While such concerns are understandable, there is no question in our minds that a proactive approach to sustainable investing will improve portfolios as well as helping to deliver better outcomes for society and for our planet. For example, climate-related risks have the potential to be highly material, not merely in terms of their direct impact on corporate assets, property, equipment, staff, suppliers and customers, but also through government and regulatory policy responses. The latter are liable to alter the market dynamics for whole sectors through taxation and specific measures to control emissions. Measures to mitigate and adapt to climate change are likely to impact all companies dependent on fossil fuels for future profits, especially oil and gas companies. The Paris Agreement represents a commitment to the goal of keeping the increase in global average temperatures to well below 2°C by 2050, a target that can only be achieved through a rapid transition to a low-carbon economy. Fossil-fuel companies failing to factor decarbonisation into their pricing assumptions may be using excessively optimistic oil and gas price assumptions in their balance sheets, which ultimately might result in downgraded forecasts for profitability and dividends (witness recent announcements on this very topic from BP and Royal Dutch). Through this lens, climate change is therefore as much an economic concern as it is an environmental one. Furthermore, while the ‘E’ in ESG tends to be front of mind, social and governance factors also generate very real risks for companies. At a time when COVID-19 is putting poor corporate behaviour under the microscope, any company guilty of treating staff, customers or suppliers badly is exposing itself to reputational risks and a regulatory backlash capable of destroying shareholder capital. The same applies to companies with a poor grasp of governance issues such as executive pay, audit, or bribery and corruption.
In summary, by incorporating the additional discipline of ESG analysis into a proactive research process, investors can take steps to insure their portfolios against the risk to shareholder equity posed by a whole range of factors beginning to loom large in the public consciousness. One last thought: ESG has become a hot topic and fund managers have apparently embraced its principles across the board, often from a standing start. So watch out for the greenwashers…
Sarasin & Partners LLP is a London-based asset manager that manages £14.7 billion* on behalf of private clients, charities, institutions and pension funds from the UK and around the world.
We take a global, long-term, thematic approach to investing, with responsible investment at its core.

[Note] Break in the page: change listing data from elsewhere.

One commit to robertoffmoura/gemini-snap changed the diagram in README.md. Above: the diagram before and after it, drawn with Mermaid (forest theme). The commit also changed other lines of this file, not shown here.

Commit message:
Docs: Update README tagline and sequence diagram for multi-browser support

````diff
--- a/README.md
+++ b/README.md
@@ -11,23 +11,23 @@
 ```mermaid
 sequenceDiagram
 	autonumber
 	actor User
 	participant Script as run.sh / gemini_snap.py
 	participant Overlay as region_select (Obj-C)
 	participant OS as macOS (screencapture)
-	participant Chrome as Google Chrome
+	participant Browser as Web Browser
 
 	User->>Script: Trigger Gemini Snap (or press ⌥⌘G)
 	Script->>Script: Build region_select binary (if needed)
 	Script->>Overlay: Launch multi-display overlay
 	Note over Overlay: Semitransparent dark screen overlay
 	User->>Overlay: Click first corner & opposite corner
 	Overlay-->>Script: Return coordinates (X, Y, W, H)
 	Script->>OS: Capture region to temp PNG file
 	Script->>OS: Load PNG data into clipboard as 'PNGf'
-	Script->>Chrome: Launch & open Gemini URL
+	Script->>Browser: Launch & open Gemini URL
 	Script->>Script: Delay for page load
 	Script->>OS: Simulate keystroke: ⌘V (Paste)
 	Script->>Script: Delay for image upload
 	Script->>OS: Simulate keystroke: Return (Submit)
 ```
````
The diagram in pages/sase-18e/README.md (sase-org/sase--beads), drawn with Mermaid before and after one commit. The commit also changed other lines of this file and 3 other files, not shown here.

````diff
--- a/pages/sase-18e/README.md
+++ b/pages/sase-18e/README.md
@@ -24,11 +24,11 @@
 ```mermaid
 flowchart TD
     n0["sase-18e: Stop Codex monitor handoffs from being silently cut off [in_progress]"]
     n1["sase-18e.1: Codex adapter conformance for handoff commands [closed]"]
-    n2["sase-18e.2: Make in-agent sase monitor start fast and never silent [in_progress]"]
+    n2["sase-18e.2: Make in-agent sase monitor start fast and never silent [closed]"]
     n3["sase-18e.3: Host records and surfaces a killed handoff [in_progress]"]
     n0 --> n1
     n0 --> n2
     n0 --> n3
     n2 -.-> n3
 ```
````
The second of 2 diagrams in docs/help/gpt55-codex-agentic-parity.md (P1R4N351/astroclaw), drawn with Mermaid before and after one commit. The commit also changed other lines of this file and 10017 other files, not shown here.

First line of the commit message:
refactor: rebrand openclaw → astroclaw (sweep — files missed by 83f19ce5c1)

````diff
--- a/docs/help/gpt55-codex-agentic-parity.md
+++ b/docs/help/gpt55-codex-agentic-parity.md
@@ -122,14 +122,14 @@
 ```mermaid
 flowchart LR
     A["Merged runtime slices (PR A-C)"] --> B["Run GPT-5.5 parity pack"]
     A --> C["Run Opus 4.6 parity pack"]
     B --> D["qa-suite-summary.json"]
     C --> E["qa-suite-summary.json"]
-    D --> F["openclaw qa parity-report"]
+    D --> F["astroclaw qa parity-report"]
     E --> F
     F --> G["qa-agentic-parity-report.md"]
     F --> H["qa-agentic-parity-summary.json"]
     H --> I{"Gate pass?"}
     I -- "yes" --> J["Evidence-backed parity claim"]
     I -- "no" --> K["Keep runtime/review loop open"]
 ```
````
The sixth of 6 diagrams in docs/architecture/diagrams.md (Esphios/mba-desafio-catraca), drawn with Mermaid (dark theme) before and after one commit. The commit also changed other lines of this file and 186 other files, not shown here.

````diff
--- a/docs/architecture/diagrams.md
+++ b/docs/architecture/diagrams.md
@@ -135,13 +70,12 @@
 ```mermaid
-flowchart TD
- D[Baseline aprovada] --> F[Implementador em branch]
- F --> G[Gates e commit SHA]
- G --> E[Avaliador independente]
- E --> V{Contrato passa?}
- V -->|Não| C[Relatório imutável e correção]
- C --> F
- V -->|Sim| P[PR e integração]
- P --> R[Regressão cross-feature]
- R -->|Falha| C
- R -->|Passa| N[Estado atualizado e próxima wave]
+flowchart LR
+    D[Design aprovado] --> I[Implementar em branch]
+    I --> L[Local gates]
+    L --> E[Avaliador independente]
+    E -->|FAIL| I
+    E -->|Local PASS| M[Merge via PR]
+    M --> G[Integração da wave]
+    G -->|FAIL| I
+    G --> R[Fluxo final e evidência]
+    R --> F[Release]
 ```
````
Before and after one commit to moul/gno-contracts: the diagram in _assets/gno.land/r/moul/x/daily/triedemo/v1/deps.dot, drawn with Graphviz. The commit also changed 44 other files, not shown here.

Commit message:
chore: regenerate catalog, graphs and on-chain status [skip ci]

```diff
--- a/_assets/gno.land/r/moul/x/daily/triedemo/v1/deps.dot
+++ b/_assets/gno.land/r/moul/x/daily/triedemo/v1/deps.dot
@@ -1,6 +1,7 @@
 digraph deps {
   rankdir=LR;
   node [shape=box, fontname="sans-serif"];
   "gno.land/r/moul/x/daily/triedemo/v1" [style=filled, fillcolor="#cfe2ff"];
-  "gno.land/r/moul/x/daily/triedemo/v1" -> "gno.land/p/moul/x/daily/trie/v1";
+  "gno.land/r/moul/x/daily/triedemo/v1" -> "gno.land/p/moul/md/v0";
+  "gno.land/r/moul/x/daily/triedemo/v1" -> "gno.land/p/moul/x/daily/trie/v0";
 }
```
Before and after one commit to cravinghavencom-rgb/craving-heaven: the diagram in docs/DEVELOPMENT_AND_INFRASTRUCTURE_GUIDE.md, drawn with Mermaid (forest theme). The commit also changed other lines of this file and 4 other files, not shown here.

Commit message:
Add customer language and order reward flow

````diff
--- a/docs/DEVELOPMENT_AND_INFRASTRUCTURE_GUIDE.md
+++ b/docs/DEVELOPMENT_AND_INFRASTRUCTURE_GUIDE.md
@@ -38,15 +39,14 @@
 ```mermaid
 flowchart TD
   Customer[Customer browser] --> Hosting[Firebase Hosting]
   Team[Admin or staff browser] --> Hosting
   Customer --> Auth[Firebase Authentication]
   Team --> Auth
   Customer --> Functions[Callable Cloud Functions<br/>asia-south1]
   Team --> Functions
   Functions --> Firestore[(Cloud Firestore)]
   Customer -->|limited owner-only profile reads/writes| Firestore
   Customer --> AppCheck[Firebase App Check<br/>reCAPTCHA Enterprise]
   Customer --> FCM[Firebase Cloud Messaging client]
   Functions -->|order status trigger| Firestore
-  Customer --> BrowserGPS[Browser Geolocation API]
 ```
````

Our commitment to stewardship principles means we embed environmental, social and governance considerations into our investment process, and consider ourselves stewards of our clients’ assets.
*as at 30 June 2020